The Rice lab discovered the filtration technique in late 2013 when graduate students and lead authors Xiaowei He and Weilu Gao inadvertently added a bit too much water to a nanotube-surfactant suspension before feeding it through a filter assisted by vacuum. (Surfactants keep nanotubes in a solution from clumping.)
The film that formed on the paper filter bore further investigation. “Weilu checked the film with a scanning electron microscope and saw something strange,” He said. Rather than drop randomly onto the paper like pickup sticks, the nanotubes – millions of them – had come together in tight, aligned rows.
“That first picture gave us a clue we might have something totally different,” He said. A year and more than 100 films later, the students and their colleagues had refined their technique to make nanotube wafers up to an inch wide (limited only by the size of their equipment) and of any thickness, from a few to hundreds of nanometers.
Further experiments revealed that each element mattered: the type of filter paper, the vacuum pressure and the concentration of nanotubes and surfactant. Nanotubes of any chirality and diameter worked, but each required adjustments to the other elements to optimize the alignment.
The films can be separated from the paper and washed and dried for use, the researchers said.
They suspect multiwalled carbon nanotubes and non-carbon nanotubes like boron nitride would work as well.
Co-author Wade Adams, a senior faculty fellow at Rice who specializes in polymer science, said the discovery is a step forward in a long quest for aligned structures.
“They formed what is called a monodomain in liquid crystal technology, in which all the rigid molecules line up in the same direction,” Adams said. “It’s astonishing. (The late Rice Nobel laureate) Rick Smalley and I worked very hard for years to make a single crystal of nanotubes, but these students have actually done it in a way neither of us ever imagined.”
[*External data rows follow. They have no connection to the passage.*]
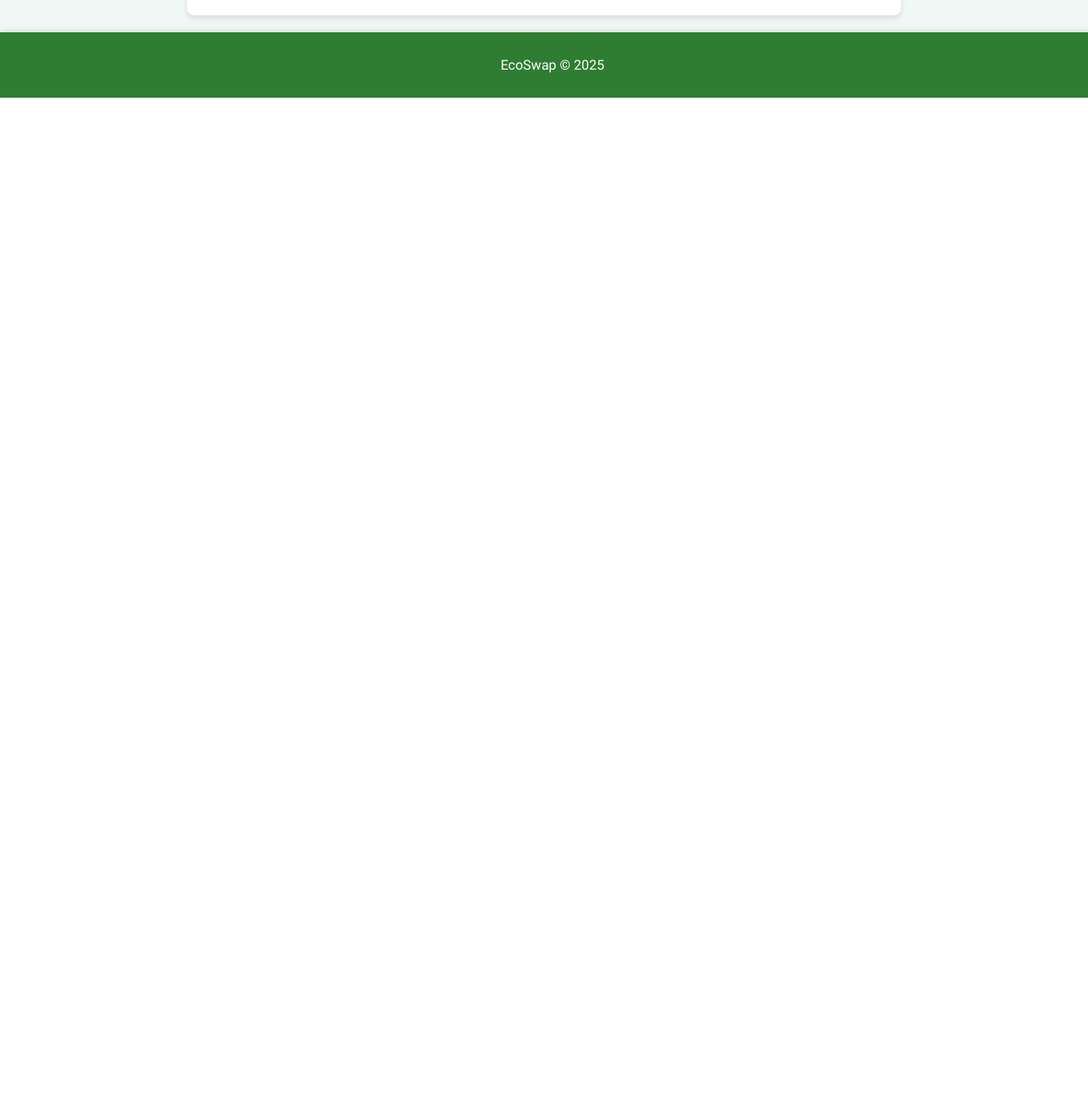
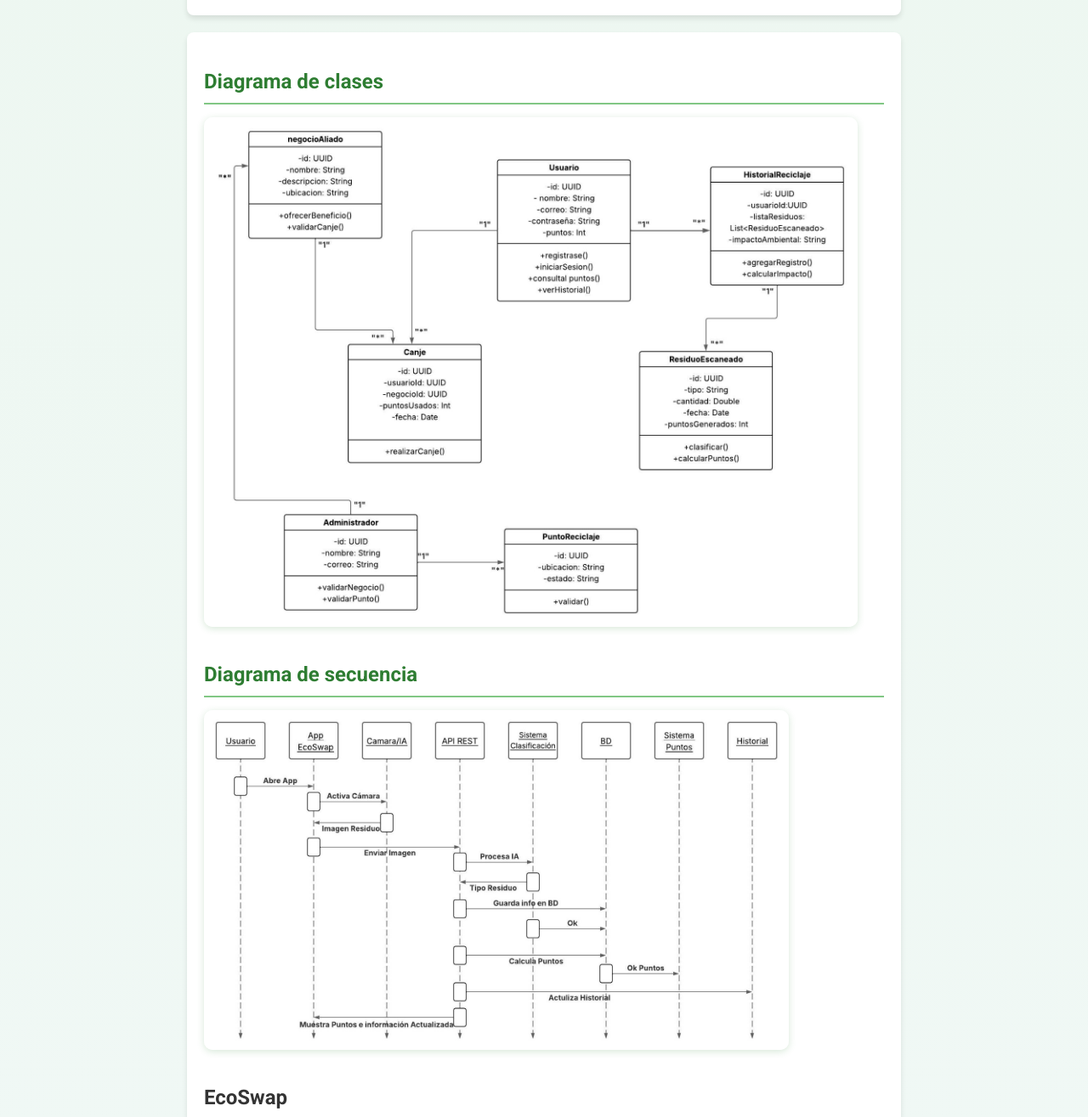
Before and after one commit to juanjo-villa/Ecoswap, a plain HTML site: page index.html in a window 1280 px wide. Shown: the part 2980-4295 px from the top of the page at 85% size. Before the commit the page ends 3095 px from the top, so only its background shows below. Drawn offline with Linux system fonts and the light colour scheme.

Commit message:
Add diagrams

```diff
--- a/index.html
+++ b/index.html
@@ -104,13 +104,28 @@
         </ul>
     </section>
 
+    <section>
+
+        <div>
+
+            <h2>Diagrama de clases</h2>
+            <img src="Images/Logo2.jpg" alt="Logo EcoSwap 2"
+                style="height: 600px;px; margin-bottom:10px; border-radius:10px; box-shadow:0 2px 8px #388e3c33;">
+
+        </div>
 
 
+        <div>
 
+            <h2>Diagrama de secuencia</h2>
+            <img src="Images/Logo1.jpg" alt="Logo EcoSwap"
+                style="height:400px; margin-bottom:10px; border-radius:10px; box-shadow:0 2px 8px #388e3c33;">
+            <h1>EcoSwap</h1>
+        </div>
 
+    </section>
 
     <footer>
-        <p>EcoSwap © 2025</p>
     </footer>
 </body>
 
```
Also changed, not shown: Images/Logo1.jpg (added), Images/Logo2.jpg (added).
Why do the nanotubes line up? Kono said the team is still investigating the mechanics of nucleation — that is, how the first few nanotubes on the paper come together. “We think the nanotubes fall randomly at first, but they can still slide around on the paper,” he said. “Van der Waals force brings them together, and they naturally seek their lowest-energy state, which is in alignment.” Because the nanotubes vary in length, the researchers suspect the overhangs force other tubes to line up as they join the array.
The researchers found their completed films could be patterned with standard lithography techniques. That’s yet another plus for manufacturers, said Kono, who started hearing buzz about the discovery months before the paper’s release.
“I gave an invited talk about our work at a carbon nanotube conference, and many people are already trying to reproduce our results,” he said. “I got so much enthusiastic response right after my talk. Everybody asked for the recipe.”
Co-authors are Rice graduate students Qi Zhang, Sidong Lei and John Robinson and postdoctoral researcher Bo Li; Lijuan Xie of Zhejiang University, who has a complimentary appointment at Rice; Rice alumnus Erik Haroz and Stephen Doorn of Los Alamos National Laboratory; Robert Vajtai, a faculty research fellow at Rice; Pulickel Ajayan, chair of Rice’s Department of Materials Science and NanoEngineering, the Benjamin M. and Mary Greenwood Anderson Professor in Engineering and a professor of chemistry; and the late Robert Hauge, distinguished faculty fellow in chemistry and in materials science and nanoengineering at Rice. Adams is a senior faculty fellow in materials science and nanoengineering. Kono is a Rice professor of electrical and computer engineering, of physics and astronomy and of materials science and nanoengineering.
The Department of Energy and the Robert A. Welch Foundation supported the research.